The Rise of Intentionally Bad Movies and Popular Cult


Last week, my partner hosted a screening of Miami Connection, Drafthouse Films’ release of the heretofore largely unseen low-budget Tae Kwon Do musical from 1987, for a small group of friends. Ever the meticulous party-planner, she made the viewing interactive by constructing, amongst a litany of other viewing activities, a series of Bingo cards that our friends could play while watching the film.

At first, I was a bit worried that this might make the viewing of a ridiculous ‘80s cult film all too predetermined, forcing our friends to anticipate amazing lines like “I thought we are all orphans” or the transcendent pro-friendship tunes of Dragon Sound ahead of time rather than experiencing these moments organically, as she and I did the first time we saw Miami Connection. Thankfully, I was proven wrong. The interactive viewing was a great success for our dear Miami Connection virgins, and everyone went home whistling “Against the Ninja” whether they wanted to or not.

But I’m not interested in talking about a party that went well (okay, maybe a little bit). I’m interested in what something like Miami Connection Bingo cards represent for people seeing the film for the first time: the simultaneous, seemingly paradoxical engagement with cult film initiation and cult film participation.

The Kool-Aid

It seems to be common wisdom that one should be initiated into the cult film before participating in its cult. I’m talking here about cult films with devoted fanbases and a developed set of regular practices to go along with screenings. Theoretically, one can see The Room for the first time via a public screening, but one probably shouldn’t. The cacophony of spoon-throwing and cued audience interaction would likely prevent the first-timer from fully appreciating the subtle brilliance of Tommy Wiseau’s naïve defiance of even the most basic fundamentals of coherent narrative storytelling.

And public screenings of The Rocky Horror Picture Show have long-established elaborate, even intimidating rituals for first-timers, thus making the experience about so many things other than the “film itself.” Furthermore, a lack of adequate knowledge about the original cult object in question can prevent even a basic engagement with its intended appeal when one encounters ancillary cult practices; Spinal Tap, for instance, spoke of many fans who had never seen the film and seemed not to get the joke when they went on tour.

Perhaps most cult films require the technology of home viewing. Older beloved films from cinema’s margins, like Manos: The Hands of Fate or Ed Wood’s filmography, came to be appreciated decades after their initial release through the legacy-forming possibilities of television and home video.
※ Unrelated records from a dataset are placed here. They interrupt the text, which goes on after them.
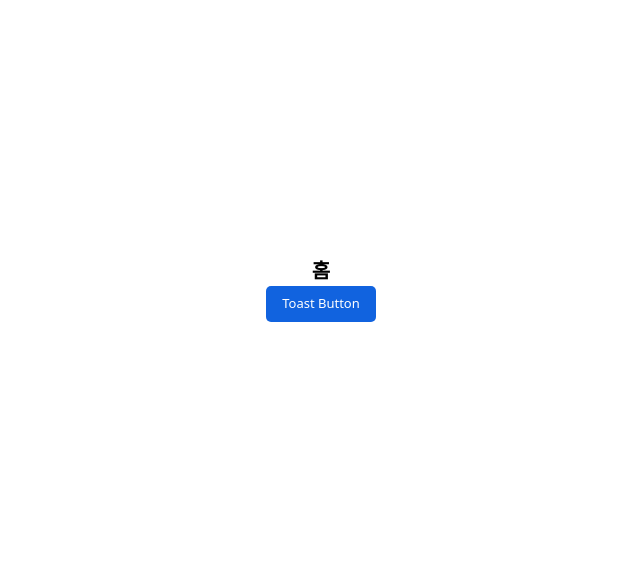
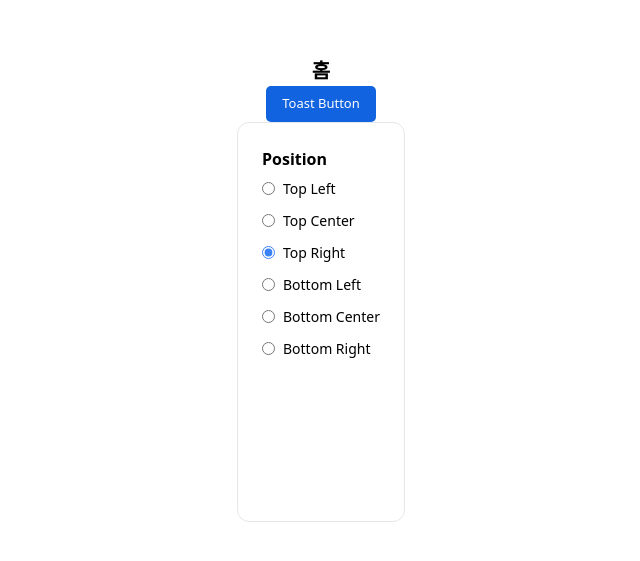
Before and after one commit to leedahye2001/toast-assignment, a React (Vite) app: page / in a window 1280 px wide. Shown: the part 111-672 px from the top of the page, without its empty margins (319-959 px from the left). Built offline with nearby package versions, Linux system fonts and the light colour scheme.

Commit message:
feat: input radio 컴포넌트 생성

```diff
--- a/package.json
+++ b/package.json
@@ -10,8 +10,8 @@
     "preview": "vite preview"
   },
   "dependencies": {
-    "react": "^19.1.0",
-    "react-dom": "^19.1.0",
+    "react": "^18.2.0",
+    "react-dom": "^18.2.0",
     "react-router-dom": "^7.6.0",
     "recoil": "^0.7.7",
     "tailwind-merge": "^3.2.0"
--- /dev/null
+++ b/src/atoms/toastPositionAtom.ts
@@ -0,0 +1,14 @@
+import { atom } from "recoil";
+
+export type ToastPosition =
+  | "top-left"
+  | "top-center"
+  | "top-right"
+  | "bottom-left"
+  | "bottom-center"
+  | "bottom-right";
+
+export const toastPositionAtom = atom<ToastPosition>({
+  key: "toastPosition",
+  default: "top-right",
+});
--- /dev/null
+++ b/src/components/Input/RoundOption.tsx
@@ -0,0 +1,48 @@
+import { useRecoilState } from "recoil";
+import {
+  toastPositionAtom,
+  type ToastPosition,
+} from "../../atoms/toastPositionAtom";
+
+const positions = [
+  { label: "Top Left", value: "top-left" },
+  { label: "Top Center", value: "top-center" },
+  { label: "Top Right", value: "top-right" },
+  { label: "Bottom Left", value: "bottom-left" },
+  { label: "Bottom Center", value: "bottom-center" },
+  { label: "Bottom Right", value: "bottom-right" },
+];
+
+const RoundOption = () => {
+  const [selected, setSelected] = useRecoilState(toastPositionAtom);
+
+  return (
+    <div className="relative h-[400px] border rounded-xl p-6">
+      <div className="flex flex-col">
+        <h3 className="pb-2 text-[16px] font-[700]">Position</h3>
+        <div className="grid grid-cols-1 gap-3 mb-8">
+          {positions.map((pos) => (
+            <label
+              key={pos.value}
+              className={`flex items-center gap-2 cursor-pointer transition ${
+                selected === pos.value
+              }`}
+            >
+              <input
+                type="radio"
+                name="position"
+                value={pos.value}
+                checked={selected === pos.value}
+                onChange={() => setSelected(pos.value as ToastPosition)}
+                className="accent-blue-500"
+              />
+              <span className="text-sm">{pos.label}</span>
+            </label>
+          ))}
+        </div>
+      </div>
+    </div>
+  );
+};
+
+export default RoundOption;
--- a/src/index.tsx
+++ b/src/index.tsx
@@ -1,4 +1,5 @@
 import Button from "./components/Button/Button";
+import RoundOption from "./components/Input/RoundOption";
 
 const Index = () => {
   return (
@@ -6,6 +7,7 @@ const Index = () => {
       <h1 className="text-[20px] font-[800] text-black">홈</h1>
 
       <Button _node={"Toast Button"} />
+      <RoundOption />
     </div>
   );
 };
--- a/src/main.tsx
+++ b/src/main.tsx
@@ -2,9 +2,12 @@ import { StrictMode } from "react";
 import { createRoot } from "react-dom/client";
 import App from "./App.tsx";
 import "./index.css";
+import { RecoilRoot } from "recoil";
 
 createRoot(document.getElementById("root")!).render(
   <StrictMode>
-    <App />
+    <RecoilRoot>
+      <App />
+    </RecoilRoot>
   </StrictMode>
 );
```
Also changed, not shown: 1 other file (tests, documents, lock files or other folders).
It makes sense that the uninitiated would have to “do their homework” per se, watching The Room or Rocky Horror at home or with a small group of friends, to develop a basic understanding of the appeal of the object in question in order to subsequently participate in its interactive rituals. Such rituals are far from the ideal first-viewing context, and minimal-participation viewing is typically the best guide for understanding why such a cult developed around the film in the first place.

This isn’t a hard-and-fast rule, of course. Some can appreciate any of these films in a way that they couldn’t possibly experience at home, and many cult films haven’t developed rituals at all. I’m thinking in particular about a screening of Troll 2 I once attended at one of the Alamo Drafthouse’s Terror Tuesdays. Strict and necessary no-talking policy in tow, the nuances of Troll 2’s anti-vegetarian propaganda were all the more enjoyable on a giant screen with an elated captive audience filled to capacity. And some movie experiences simply aren’t replicable anywhere else, like a midnight showing of Alejandro Jodorowsky’s El Topo (psychedelic assistance non-optional). But what’s important is that, in the tradition of cult movies, ritual develops after appreciation in an evolutionary sense, with a subculture emerging from a shared love of a cinematic object and eventually forming a set of practices to exhibit a collective love of a film.

But with a couple of recent films that seem to occupy a similar category, the order of events is rather different. Practices and exhibitions of appreciation can appear simultaneously with mass initiations into the love of the cult film itself, and this has some complicated implications for what we deem worthy of “cult film” status.

Landon is a PhD candidate currently finishing a dissertation on rock 'n' roll movies at Indiana University's department of Communication and Culture.

Read More from Landon Palmer
Get Film School Rejects in your email. All the cool kids are doing it:
Previous Article
Next Article
Reject Nation
Leave a comment
Comment Policy: No hate speech allowed. If you must argue, please debate intelligently. Comments containing selected keywords or outbound links will be put into moderation to help prevent spam. Film School Rejects reserves the right to delete comments and ban anyone who doesn't follow the rules. We also reserve the right to modify any curse words in your comments and make you look like an idiot. Thank You!